Home PC News Alphabet’s Verily teams up with Microsoft to power multi-cloud biomedical research

Alphabet’s Verily teams up with Microsoft to power multi-cloud biomedical research

Verily, Alphabet’s research subsidiary focused on life sciences, has announced a strategic partnership with Microsoft and Broad Institute of MIT and Harvard to adopt a new multi-cloud approach to biomedical research.

The news comes less than a month after Verily raised a fresh $700 million in funding from parent Alphabet, Silver Lake, and Temasek. The round is a notable milestone for Verily, which is positioning itself as a more “open” business that isn’t tethered to sibling Google’s infrastructure. Alphabet CEO Sundar Pichai recently said that the company would take a more “disciplined” approach to its “other bets” businesses, using Verily as an example of how it has had to cede some control to ensure success down the road. This has included selling stakes to external investors and giving the unit its own board of directors. Embracing rival cloud services fits into those plans, giving its longer-term bets a greater aura of independence.

“Verily feels strongly that the open data ecosystem should be multi-cloud,” a spokesperson told VentureBeat.

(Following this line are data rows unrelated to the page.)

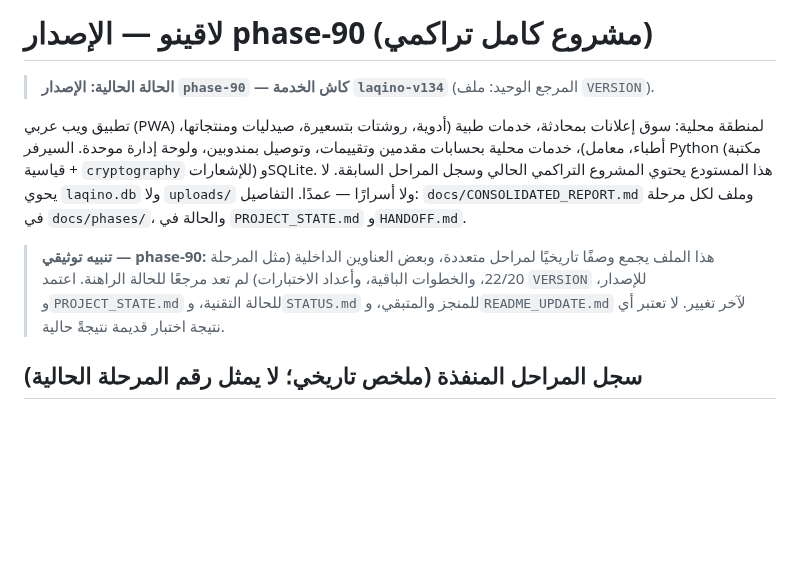
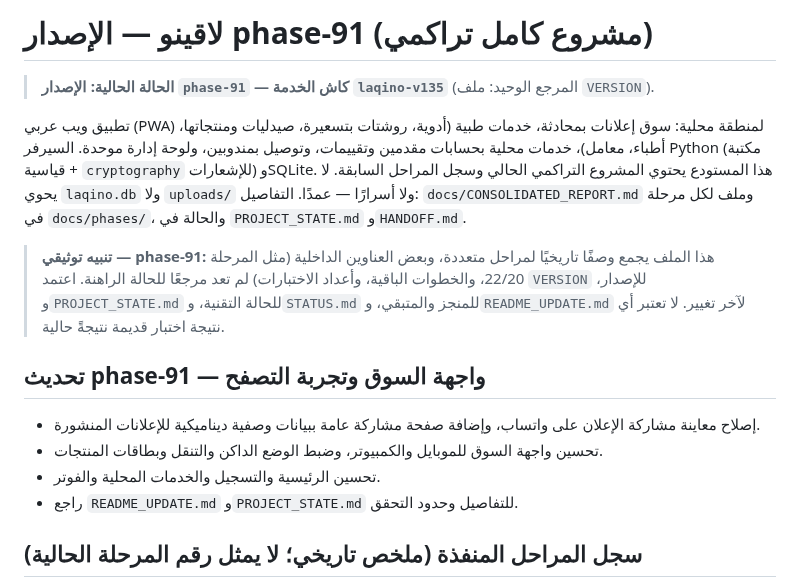
Before and after one commit to Tarek2024/Laqino, a Markdown page: README.md, the part around the change. Drawn GitHub-style; blank space fills up the shorter version.

Commit message:
Document phase 91 marketplace UI work

```diff
--- a/README.md
+++ b/README.md
@@ -1,12 +1,18 @@
-# لاقينو — الإصدار phase-90 (مشروع كامل تراكمي)
-> **الحالة الحالية: الإصدار `phase-90` — كاش الخدمة `laqino-v134`** (المرجع الوحيد: ملف `VERSION`).
+# لاقينو — الإصدار phase-91 (مشروع كامل تراكمي)
+> **الحالة الحالية: الإصدار `phase-91` — كاش الخدمة `laqino-v135`** (المرجع الوحيد: ملف `VERSION`).
 
 
 
 تطبيق ويب عربي (PWA) لمنطقة محلية: سوق إعلانات بمحادثة، خدمات طبية (أدوية، روشتات بتسعيرة، صيدليات ومنتجاتها، أطباء، معامل)، خدمات محلية بحسابات مقدمين وتقييمات، وتوصيل بمندوبين، ولوحة إدارة موحدة. السيرفر Python (مكتبة قياسية + `cryptography` للإشعارات) وSQLite.
 هذا المستودع يحتوي المشروع التراكمي الحالي وسجل المراحل السابقة. لا يحوي `laqino.db` ولا `uploads/` ولا أسرارًا — عمدًا. التفاصيل: `docs/CONSOLIDATED_REPORT.md` وملف لكل مرحلة في `docs/phases/`، والحالة في `PROJECT_STATE.md` و`HANDOFF.md`.
 
-> **تنبيه توثيقي — phase-90:** هذا الملف يجمع وصفًا تاريخيًا لمراحل متعددة، وبعض العناوين الداخلية (مثل المرحلة 22/20، والخطوات الباقية، وأعداد الاختبارات) لم تعد مرجعًا للحالة الراهنة. اعتمد `VERSION` للإصدار، و`PROJECT_STATE.md` للحالة التقنية، و`STATUS.md` للمنجز والمتبقي، و`README_UPDATE.md` لآخر تغيير. لا تعتبر أي نتيجة اختبار قديمة نتيجةً حالية.
+> **تنبيه توثيقي — phase-91:** هذا الملف يجمع وصفًا تاريخيًا لمراحل متعددة، وبعض العناوين الداخلية (مثل المرحلة 22/20، والخطوات الباقية، وأعداد الاختبارات) لم تعد مرجعًا للحالة الراهنة. اعتمد `VERSION` للإصدار، و`PROJECT_STATE.md` للحالة التقنية، و`STATUS.md` للمنجز والمتبقي، و`README_UPDATE.md` لآخر تغيير. لا تعتبر أي نتيجة اختبار قديمة نتيجةً حالية.
+
+## تحديث phase-91 — واجهة السوق وتجربة التصفح
+- إصلاح معاينة مشاركة الإعلان على واتساب، وإضافة صفحة مشاركة عامة ببيانات وصفية ديناميكية للإعلانات المنشورة.
+- تحسين واجهة السوق للموبايل والكمبيوتر، وضبط الوضع الداكن والتنقل وبطاقات المنتجات.
+- تحسين الرئيسية والتسجيل والخدمات المحلية والفوتر.
+- راجع `README_UPDATE.md` و`PROJECT_STATE.md` للتفاصيل وحدود التحقق.
 
 ## سجل المراحل المنفذة (ملخص تاريخي؛ لا يمثل رقم المرحلة الحالية)
 - **الخطوات 1–5 و7** (`docs/steps/`): صور الشات وسجل اطلاع الإدارة • طلب الخدمة الموسّع (صور وعنوان وميزانية والحالات الـ11) • عروض أسعار الخدمات باعتماد الإدارة واختيار العميل وفتح النزاع وحسمه • الروشتات متعددة الصور مع اعتماد الإدارة لردود الصيدليات • تقييم الخدمات وبلاغات التقييم • إشعارات الإدارة والصيدليات.
```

Alphabet spun out its Google Life Sciences division as an independent unit back in 2015, rebranding it as Verily shortly afterward. In the years since, Verily has embarked on a number of health-focused projects, including a $500 million diabetes joint venture with Sanofi, a concept clinical smartwatch, and a four-year health data tracking program. Verily has also raised around $2.5 billion in funding along the way.

Terra firma

Back in 2019, Verily partnered with Broad Institute, a biomedical and genomic research center in Cambridge, Massachusetts, to launch Terra, a cloud-native platform for data analysis aimed at biomedical research into human disease.

Terra is setting out to foster collaborative biomedical research through an open source platform that connects researchers with each other and to the datasets, tools, and compute power they need to advance their studies. Datasets may include anything from genomics to medical imaging.

With “workspaces,” for example, researchers have a dedicated space to connect, access data, and run analyses with each other.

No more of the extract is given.